The Supreme Court's unsigned order Friday (Dec 11) rejecting Texas' bid to toss the results of the presidential election in four states won by Mr Joe Biden unceremoniously ended a case that President Donald Trump had teased only hours earlier as "perhaps the most important case in history".
Democrats cheered the ruling as a symbolic final blow to more than a month of failed legal challenges by Mr Trump and his allies and a victory for the will of voters who delivered Mr Biden 306 Electoral College votes and a margin of more than seven million in the popular vote.
"The will of the people will be heard," New York Attorney-General Letitia James, a Democrat, said on Twitter.
Mr Josh Shapiro, the attorney-general of Pennsylvania and a Democrat, said that the Supreme Court had recognised the lawsuit as a "seditious abuse of the judicial process".
Though legal experts never gave the case much of a chance, it drew support from more than 120 Republican members of Congress and 17 Republican attorneys-general. On Friday night, Senator Ben Sasse of Nebraska was the highest-level Republican to break with Mr Trump and much of his own party in applauding the ruling.
"Since election night, a lot of people have been confusing voters by spinning Kenyan Birther-type, 'Chavez rigged the election from the grave' conspiracy theories," Mr Sasse said in a statement.
"But every American who cares about the rule of law should take comfort that the Supreme Court - including all three of President Trump's picks - closed the book on this nonsense."
Among those who had signed on in support of the lawsuit on Friday was Representative Kevin McCarthy of California, the top House Republican. When the case was dismissed, House Speaker Nancy Pelosi said the lawmakers who signed onto the lawsuit "brought dishonour to the House" and chastised them for choosing "to subvert the Constitution and undermine public trust in our sacred democratic institutions."
The Supreme Court's ruling effectively ended the president's attempts to use the legal system to get a result the voters denied him, leaving him to press his case in the court of public opinion, where his baseless arguments about fraudulent voting have found far more fertile ground than in state and federal courts.
A poll released this week by Quinnipiac University found that more than three-quarters of Republicans believe there was widespread fraud in the election.
Prof Rick Hasen, a professor of law at the University of California at Irvine, said the ruling, while unsurprising, was significant for the country.
"The good news is that our institutions held," Prof Hasen said. "While many Republican legislators and attorneys-general signed onto Texas' anti-democratic effort, Republican election officials who count the votes and Republican judges did not."
Yet even among those who celebrated the outcome of the case, many feared the longer-term impact of Mr Trump's rhetoric on public trust in democracy and the mechanics of elections.

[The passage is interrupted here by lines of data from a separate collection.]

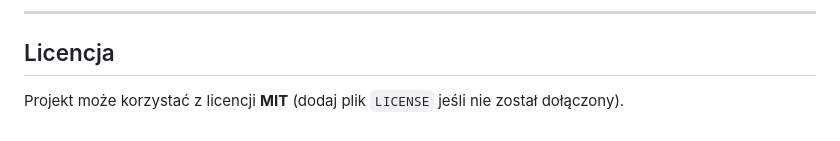
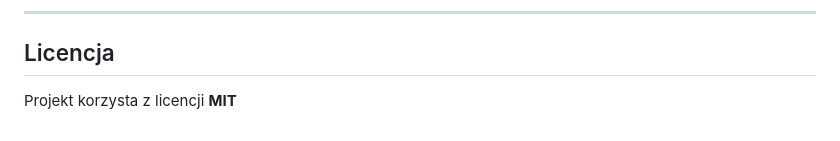
Before and after one commit to 169724/pageCV, a Markdown page: README.md, the part around the change. Rendered like a GitHub page.

```diff
--- a/README.md
+++ b/README.md
@@ -173,4 +173,4 @@ open index.html  # or use a simple static server
 
 ## Licencja
 
-Projekt może korzystać z licencji **MIT** (dodaj plik `LICENSE` jeśli nie został dołączony).
+Projekt korzysta z licencji **MIT**
```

"Pleased with the SCOTUS (Supreme Court of the US) ruling, but also immediately slightly terrified of where this crazy train goes next," Mr Brendan Buck, an adviser to the last two Republican speakers, Mr Paul Ryan and Mr John Boehner, wrote on Twitter.
He later added: "We should know by now there's a bottomless supply of crazy."
Not long after, Mr Allen West, a former congressman and chair of the Texas Republican Party, slashed at the Supreme Court and said in a statement that hinted at secession that "perhaps law-abiding states should bond together and form a union of states that will abide by the Constitution".
Republican Representative of Illinois Adam Kinzinger, called on the Texas GOP to retract the statement and fire Mr West. "My guy Abraham Lincoln and the Union soldiers already told you no," Mr Kinzinger wrote on Twitter.
In recent weeks, Mr Trump has trained his anger at Fox News, the often sympathetic cable network, for accepting the election results, and directed his supporters to Newsmax, which has seen a surge in pro-Trump viewers since Election Day. On Friday, Newsmax anchor Greg Kelly opened his 7pm programme by reassuring his audience: "It's not over."
When a guest, lawyer Alan Dershowitz, depicted Friday's court order as a game-over moment for the president - saying there was now a "close to zero" chance that the Supreme Court might reverse the election results - Mr Kelly objected.
"I've seen stranger things happen in a courtroom," he said, before invoking one of Mr Dershowitz's most famous legal cases: "I've seen O.J. Simpson walk!"
With loss after loss in the courts and multiple recounts showing Mr Biden ahead in the decisive states, Mr Trump's November defeat has been repeated, certified and confirmed enough to keep many Democrats pleased.
"With each loss we get to celebrate the Biden/Harris victory all over again," Mr Ken Martin, a vice-chair of the Democratic National Committee and the state party chair in Minnesota, said. "It's like the gift that keeps on giving."